*WHAT IS REQUIRED:* From first line to last, print the records exactly, but leave out the pictures.
*** RECORDS FOR THIS TASK
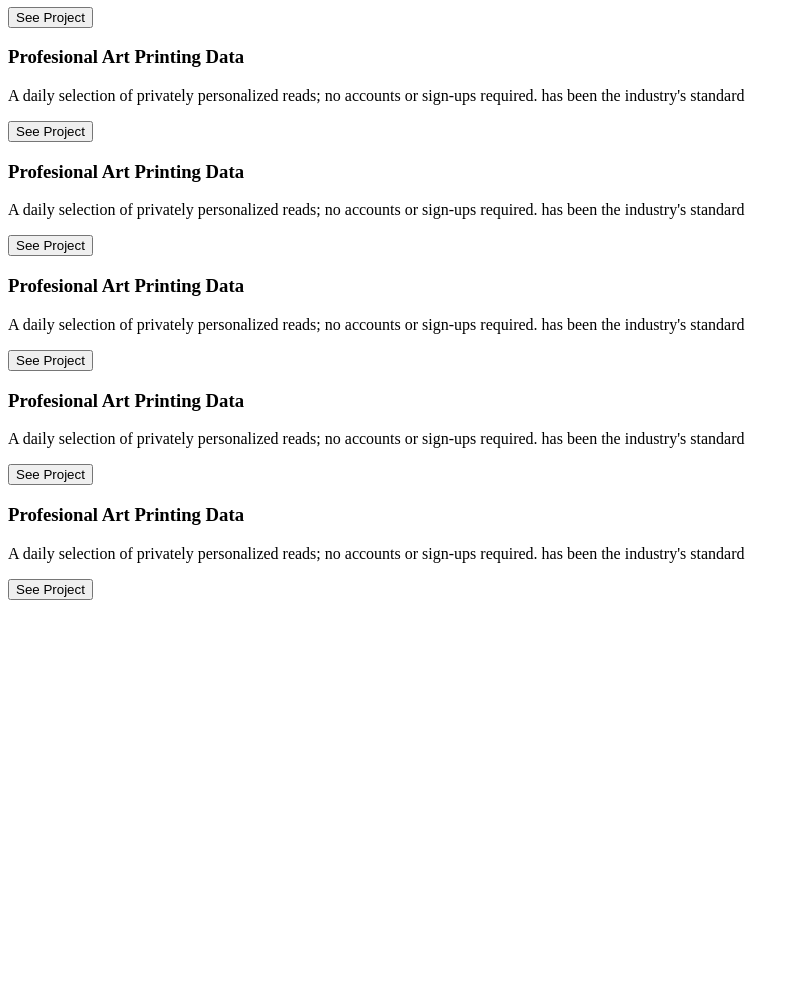
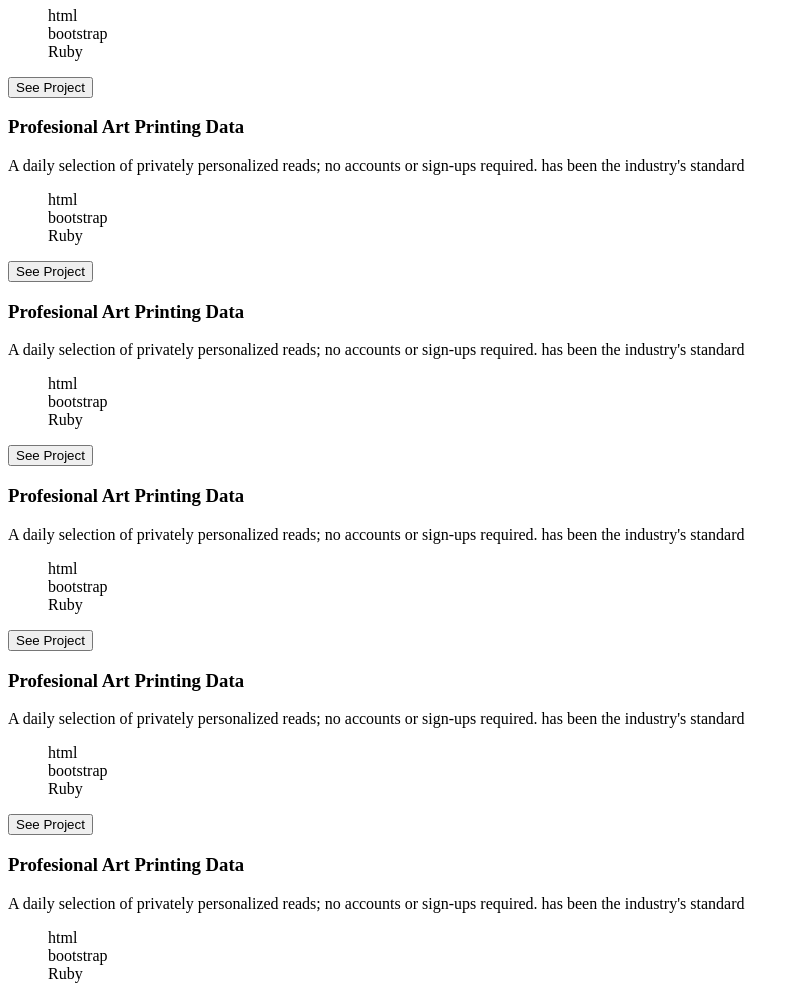
Before and after one commit to worashf/personal-portfolio, a website: page index.html in a window 1280 px wide. Shown: the part 840-1826 px from the top of the page, without its empty margins (0-800 px from the left). Before the commit the page ends 1448 px from the top, so only its background shows below. Drawn offline with Linux system fonts and the light colour scheme.

Commit message:
modify see project button thml

```diff
--- a/index.html
+++ b/index.html
@@ -72,13 +72,37 @@
                   has been the industry's standard
                 </p>
                 <ul>
-                   <li id="tools-html-img"></li>
-                   <li id="tools-bootstrap-img"></li>
-                   <li id="tools-ruby-img"></li>
+                   <li id="tools-html">html</li>
+                   <li id="tools-bootstrap">bootstrap</li>
+                   <li id="tools-ruby">Ruby</li>
                  </ul>
-                 <button type="button" class="story-button">
+
+                  <button type="button" class="story-btn">
                      See Project
                   </button>
+
+
+           </article>
+
+
+           <article class="story-container">
+            <div class ="story-img"></div>
+            <h3>Profesional Art Printing Data </h3>
+            <p> A daily selection of privately personalized reads;
+                 no accounts or sign-ups required.
+                  has been the industry's standard
+                </p>
+                <ul>
+                   <li id="tools-html">html</li>
+                   <li id="tools-bootstrap">bootstrap</li>
+                   <li id="tools-ruby">Ruby</li>
+                 </ul>
+
+                  <button type="button" class="story-btn">
+                     See Project
+                  </button>
+
+
            </article>
 
            <article class="story-container">
@@ -89,83 +113,76 @@
                   has been the industry's standard
                 </p>
                 <ul>
-                    <li id="tools-html-img"></li>
-                    <li id="tools-bootstrap-img"></li>
-                    <li id="tools-ruby-img"></li>
+                   <li id="tools-html">html</li>
+                   <li id="tools-bootstrap">bootstrap</li>
+                   <li id="tools-ruby">Ruby</li>
                  </ul>
-                 <button type="button" class="story-button">
+
+                  <button type="button" class="story-btn">
                      See Project
                   </button>
+
+
            </article>
 
            <article class="story-container">
-
+            <div class ="story-img"></div>
             <h3>Profesional Art Printing Data </h3>
             <p> A daily selection of privately personalized reads;
                  no accounts or sign-ups required.
                   has been the industry's standard
                 </p>
                 <ul>
-                    <li id="tools-html-img"></li>
-                    <li id="tools-bootstrap-img"></li>
-                    <li id="tools-ruby-img"></li>
+                   <li id="tools-html">html</li>
+                   <li id="tools-bootstrap">bootstrap</li>
+                   <li id="tools-ruby">Ruby</li>
                  </ul>
-                  <button type="button" class="story-button">
+
+                  <button type="button" class="story-btn">
                      See Project
                   </button>
+
            </article>
 
            <article class="story-container">
-
+            <div class ="story-img"></div>
             <h3>Profesional Art Printing Data </h3>
             <p> A daily selection of privately personalized reads;
                  no accounts or sign-ups required.
                   has been the industry's standard
                 </p>
                 <ul>
-                    <li id="tools-html-img"></li>
-                    <li id="tools-bootstrap-img"></li>
-                    <li id="tools-ruby-img"></li>
+                   <li id="tools-html">html</li>
+                   <li id="tools-bootstrap">bootstrap</li>
+                   <li id="tools-ruby">Ruby</li>
                  </ul>
-                  <button type="button" class="story-button">
+
+                  <button type="button" class="story-btn">
                      See Project
                   </button>
+
            </article>
 
            <article class="story-container">
-
+            <div class ="story-img"></div>
             <h3>Profesional Art Printing Data </h3>
             <p> A daily selection of privately personalized reads;
                  no accounts or sign-ups required.
                   has been the industry's standard
                 </p>
                 <ul>
-                    <li id="tools-html-img"></li>
-                    <li id="tools-bootstrap-img"></li>
-                    <li id="tools-ruby-img"></li>
+                   <li id="tools-html">html</li>
+                   <li id="tools-bootstrap">bootstrap</li>
+                   <li id="tools-ruby">Ruby</li>
                  </ul>
-                  <button type="button" class="story-button">
+
+                  <button type="button" class="story-btn">
                      See Project
                   </button>
+
            </article>
 
 
-           <article class="story-container">
-
-             <h3>Profesional Art Printing Data </h3>
-             <p> A daily selection of privately personalized reads;
-                  no accounts or sign-ups required.
-                   has been the industry's standard
-                 </p>
-                 <ul>
-                    <li id="tools-html-img"></li>
-                    <li id="tools-bootstrap-img"></li>
-                    <li id="tools-ruby-img"></li>
-                  </ul>
-                  <button type="button" class="story-button">
-                     See Project
-                  </button>
-            </article>
        </section>
 
 
```
Lines whose indentation alone changed are shown as unchanged.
******
*FINAL ANSWER:*
Before and after one commit to worashf/personal-portfolio, a website: page index.html in a window 1280 px wide. Shown: the part 840-1826 px from the top of the page, without its empty margins (0-800 px from the left). Before the commit the page ends 1448 px from the top, so only its background shows below. Drawn offline with Linux system fonts and the light colour scheme.

Commit message:
modify see project button thml

```diff
--- a/index.html
+++ b/index.html
@@ -72,13 +72,37 @@
                   has been the industry's standard
                 </p>
                 <ul>
-                   <li id="tools-html-img"></li>
-                   <li id="tools-bootstrap-img"></li>
-                   <li id="tools-ruby-img"></li>
+                   <li id="tools-html">html</li>
+                   <li id="tools-bootstrap">bootstrap</li>
+                   <li id="tools-ruby">Ruby</li>
                  </ul>
-                 <button type="button" class="story-button">
+
+                  <button type="button" class="story-btn">
                      See Project
                   </button>
+
+
+           </article>
+
+
+           <article class="story-container">
+            <div class ="story-img"></div>
+            <h3>Profesional Art Printing Data </h3>
+            <p> A daily selection of privately personalized reads;
+                 no accounts or sign-ups required.
+                  has been the industry's standard
+                </p>
+                <ul>
+                   <li id="tools-html">html</li>
+                   <li id="tools-bootstrap">bootstrap</li>
+                   <li id="tools-ruby">Ruby</li>
+                 </ul>
+
+                  <button type="button" class="story-btn">
+                     See Project
+                  </button>
+
+
            </article>
 
            <article class="story-container">
@@ -89,83 +113,76 @@
                   has been the industry's standard
                 </p>
                 <ul>
-                    <li id="tools-html-img"></li>
-                    <li id="tools-bootstrap-img"></li>
-                    <li id="tools-ruby-img"></li>
+                   <li id="tools-html">html</li>
+                   <li id="tools-bootstrap">bootstrap</li>
+                   <li id="tools-ruby">Ruby</li>
                  </ul>
-                 <button type="button" class="story-button">
+
+                  <button type="button" class="story-btn">
                      See Project
                   </button>
+
+
            </article>
 
            <article class="story-container">
-
+            <div class ="story-img"></div>
             <h3>Profesional Art Printing Data </h3>
             <p> A daily selection of privately personalized reads;
                  no accounts or sign-ups required.
                   has been the industry's standard
                 </p>
                 <ul>
-                    <li id="tools-html-img"></li>
-                    <li id="tools-bootstrap-img"></li>
-                    <li id="tools-ruby-img"></li>
+                   <li id="tools-html">html</li>
+                   <li id="tools-bootstrap">bootstrap</li>
+                   <li id="tools-ruby">Ruby</li>
                  </ul>
-                  <button type="button" class="story-button">
+
+                  <button type="button" class="story-btn">
                      See Project
                   </button>
+
            </article>
 
            <article class="story-container">
-
+            <div class ="story-img"></div>
             <h3>Profesional Art Printing Data </h3>
             <p> A daily selection of privately personalized reads;
                  no accounts or sign-ups required.
                   has been the industry's standard
                 </p>
                 <ul>
-                    <li id="tools-html-img"></li>
-                    <li id="tools-bootstrap-img"></li>
-                    <li id="tools-ruby-img"></li>
+                   <li id="tools-html">html</li>
+                   <li id="tools-bootstrap">bootstrap</li>
+                   <li id="tools-ruby">Ruby</li>
                  </ul>
-                  <button type="button" class="story-button">
+
+                  <button type="button" class="story-btn">
                      See Project
                   </button>
+
            </article>
 
            <article class="story-container">
-
+            <div class ="story-img"></div>
             <h3>Profesional Art Printing Data </h3>
             <p> A daily selection of privately personalized reads;
                  no accounts or sign-ups required.
                   has been the industry's standard
                 </p>
                 <ul>
-                    <li id="tools-html-img"></li>
-                    <li id="tools-bootstrap-img"></li>
-                    <li id="tools-ruby-img"></li>
+                   <li id="tools-html">html</li>
+                   <li id="tools-bootstrap">bootstrap</li>
+                   <li id="tools-ruby">Ruby</li>
                  </ul>
-                  <button type="button" class="story-button">
+
+                  <button type="button" class="story-btn">
                      See Project
                   </button>
+
            </article>
 
 
-           <article class="story-container">
-
-             <h3>Profesional Art Printing Data </h3>
-             <p> A daily selection of privately personalized reads;
-                  no accounts or sign-ups required.
-                   has been the industry's standard
-                 </p>
-                 <ul>
-                    <li id="tools-html-img"></li>
-                    <li id="tools-bootstrap-img"></li>
-                    <li id="tools-ruby-img"></li>
-                  </ul>
-                  <button type="button" class="story-button">
-                     See Project
-                  </button>
-            </article>
        </section>
 
 
```
Lines whose indentation alone changed are shown as unchanged.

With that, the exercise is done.